** DATA FOR ANALYSIS follows **

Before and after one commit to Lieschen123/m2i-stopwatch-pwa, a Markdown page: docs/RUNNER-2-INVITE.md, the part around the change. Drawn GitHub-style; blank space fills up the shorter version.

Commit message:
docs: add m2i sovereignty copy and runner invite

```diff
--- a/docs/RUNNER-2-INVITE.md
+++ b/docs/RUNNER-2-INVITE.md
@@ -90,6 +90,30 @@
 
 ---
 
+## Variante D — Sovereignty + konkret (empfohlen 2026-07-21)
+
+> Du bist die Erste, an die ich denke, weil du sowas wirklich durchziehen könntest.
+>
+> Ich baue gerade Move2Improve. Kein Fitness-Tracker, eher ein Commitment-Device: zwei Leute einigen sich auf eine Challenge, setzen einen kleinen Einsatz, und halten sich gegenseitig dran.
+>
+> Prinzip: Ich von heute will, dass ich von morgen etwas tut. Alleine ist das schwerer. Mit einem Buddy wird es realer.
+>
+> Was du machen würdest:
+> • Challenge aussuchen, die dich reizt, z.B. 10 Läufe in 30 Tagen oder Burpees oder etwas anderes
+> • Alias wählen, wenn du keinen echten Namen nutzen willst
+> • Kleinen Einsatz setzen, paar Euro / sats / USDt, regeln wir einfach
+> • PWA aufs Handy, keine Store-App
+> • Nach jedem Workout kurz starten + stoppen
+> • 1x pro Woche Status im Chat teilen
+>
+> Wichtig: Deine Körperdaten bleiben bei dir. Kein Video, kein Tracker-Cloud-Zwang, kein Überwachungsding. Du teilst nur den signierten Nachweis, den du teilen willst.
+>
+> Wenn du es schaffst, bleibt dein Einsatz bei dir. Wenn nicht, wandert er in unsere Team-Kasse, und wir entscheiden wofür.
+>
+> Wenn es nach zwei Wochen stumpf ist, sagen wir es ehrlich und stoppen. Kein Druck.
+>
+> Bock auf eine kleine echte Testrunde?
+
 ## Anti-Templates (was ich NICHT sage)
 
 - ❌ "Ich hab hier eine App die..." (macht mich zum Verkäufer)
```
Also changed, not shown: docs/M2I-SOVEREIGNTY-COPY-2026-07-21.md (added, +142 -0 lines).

** End of DATA FOR ANALYSIS **
** DATA FOR ANALYSIS follows **

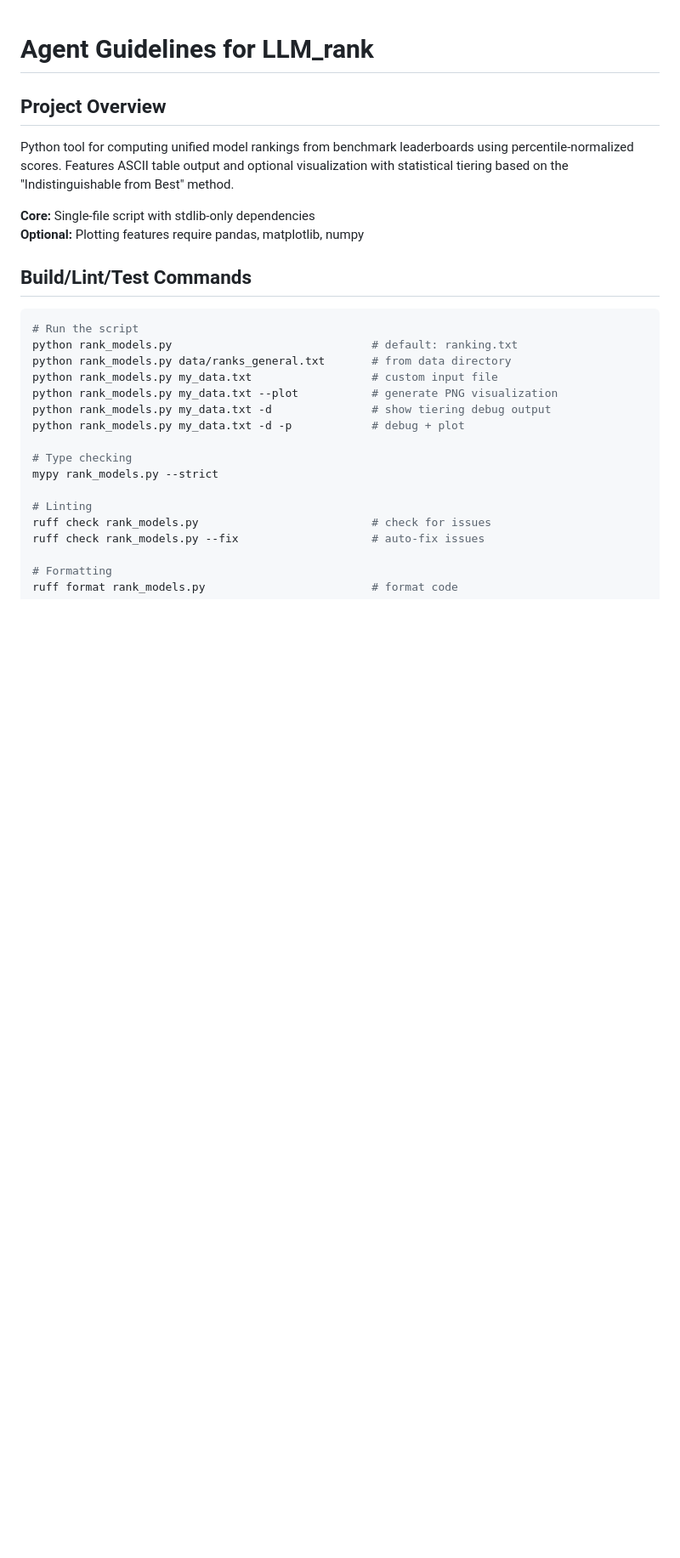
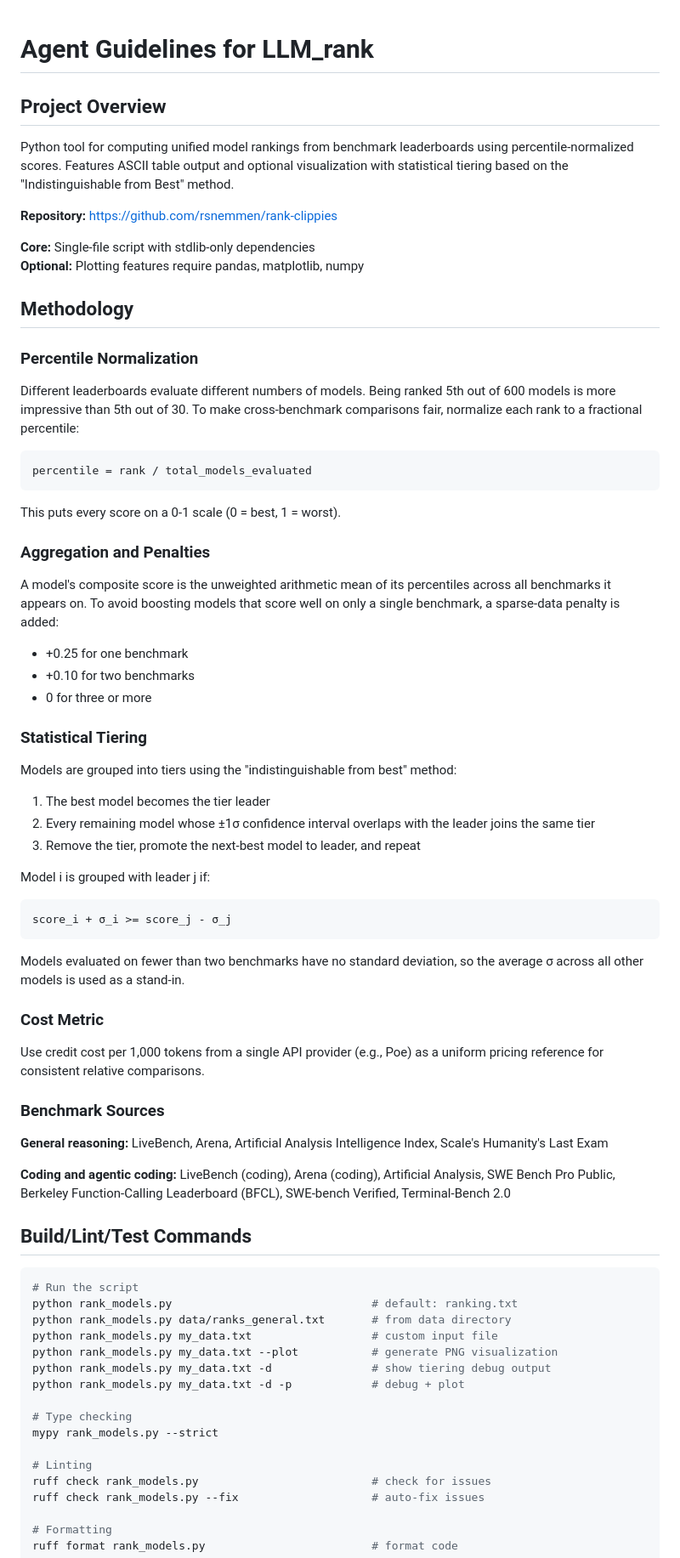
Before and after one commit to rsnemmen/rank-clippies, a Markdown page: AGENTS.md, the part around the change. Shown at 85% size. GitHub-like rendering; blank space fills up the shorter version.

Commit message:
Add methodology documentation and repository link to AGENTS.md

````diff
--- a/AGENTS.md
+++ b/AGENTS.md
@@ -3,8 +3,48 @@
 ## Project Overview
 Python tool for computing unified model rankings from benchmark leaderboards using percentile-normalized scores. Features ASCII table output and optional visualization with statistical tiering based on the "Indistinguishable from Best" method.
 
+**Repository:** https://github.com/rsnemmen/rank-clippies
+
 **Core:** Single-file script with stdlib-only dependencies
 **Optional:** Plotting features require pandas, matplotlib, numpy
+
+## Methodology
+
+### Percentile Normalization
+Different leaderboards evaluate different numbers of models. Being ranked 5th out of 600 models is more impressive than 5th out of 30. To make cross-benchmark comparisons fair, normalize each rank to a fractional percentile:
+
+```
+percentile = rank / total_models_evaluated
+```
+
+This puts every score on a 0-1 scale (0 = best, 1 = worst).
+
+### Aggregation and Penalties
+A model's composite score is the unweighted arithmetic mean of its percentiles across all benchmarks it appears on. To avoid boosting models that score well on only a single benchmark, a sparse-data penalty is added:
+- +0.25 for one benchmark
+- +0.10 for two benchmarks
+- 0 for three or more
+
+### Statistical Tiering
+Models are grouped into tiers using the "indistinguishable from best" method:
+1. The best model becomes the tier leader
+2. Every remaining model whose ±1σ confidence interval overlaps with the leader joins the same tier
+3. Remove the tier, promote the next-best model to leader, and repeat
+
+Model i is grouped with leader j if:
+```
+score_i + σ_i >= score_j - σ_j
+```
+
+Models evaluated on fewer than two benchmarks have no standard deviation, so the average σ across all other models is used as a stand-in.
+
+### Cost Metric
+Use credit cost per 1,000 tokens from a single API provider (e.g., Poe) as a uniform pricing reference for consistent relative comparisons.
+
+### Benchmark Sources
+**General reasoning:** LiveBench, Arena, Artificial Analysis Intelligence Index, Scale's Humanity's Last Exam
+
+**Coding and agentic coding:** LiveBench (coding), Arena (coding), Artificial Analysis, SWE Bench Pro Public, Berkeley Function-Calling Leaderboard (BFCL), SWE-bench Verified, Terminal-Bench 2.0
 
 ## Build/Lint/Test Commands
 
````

** End of DATA FOR ANALYSIS **
** DATA FOR ANALYSIS follows **

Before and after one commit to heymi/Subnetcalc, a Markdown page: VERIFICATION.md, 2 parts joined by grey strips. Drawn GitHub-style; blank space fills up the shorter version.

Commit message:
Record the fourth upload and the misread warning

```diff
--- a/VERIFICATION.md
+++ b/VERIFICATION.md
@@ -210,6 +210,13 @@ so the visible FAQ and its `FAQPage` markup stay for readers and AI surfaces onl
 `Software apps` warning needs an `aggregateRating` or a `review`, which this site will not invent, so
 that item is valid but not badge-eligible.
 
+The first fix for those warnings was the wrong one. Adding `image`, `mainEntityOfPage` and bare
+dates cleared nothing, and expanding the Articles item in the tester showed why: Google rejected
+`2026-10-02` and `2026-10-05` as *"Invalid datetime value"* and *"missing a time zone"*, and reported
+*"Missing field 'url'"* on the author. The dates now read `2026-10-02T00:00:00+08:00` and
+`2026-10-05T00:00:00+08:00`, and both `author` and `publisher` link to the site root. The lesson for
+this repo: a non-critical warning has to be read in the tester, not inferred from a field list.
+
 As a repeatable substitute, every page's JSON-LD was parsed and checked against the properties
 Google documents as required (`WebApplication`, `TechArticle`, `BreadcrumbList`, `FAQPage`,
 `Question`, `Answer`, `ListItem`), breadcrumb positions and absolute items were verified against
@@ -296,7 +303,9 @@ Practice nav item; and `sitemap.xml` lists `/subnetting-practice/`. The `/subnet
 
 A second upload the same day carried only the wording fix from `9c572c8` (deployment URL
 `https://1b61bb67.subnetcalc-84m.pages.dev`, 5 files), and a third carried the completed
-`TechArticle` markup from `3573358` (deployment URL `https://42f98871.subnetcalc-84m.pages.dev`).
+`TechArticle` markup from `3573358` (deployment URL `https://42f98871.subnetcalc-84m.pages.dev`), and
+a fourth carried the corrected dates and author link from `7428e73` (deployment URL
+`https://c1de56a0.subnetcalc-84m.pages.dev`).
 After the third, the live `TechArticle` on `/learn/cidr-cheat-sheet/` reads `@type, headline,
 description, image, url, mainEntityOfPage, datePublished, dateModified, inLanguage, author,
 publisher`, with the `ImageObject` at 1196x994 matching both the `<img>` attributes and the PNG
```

** End of DATA FOR ANALYSIS **

WHAT TO WORK ON |
Write only the number of lines in the entries where the string "space" occurs.

SOLUTION FOR THIS PROBLEM |
3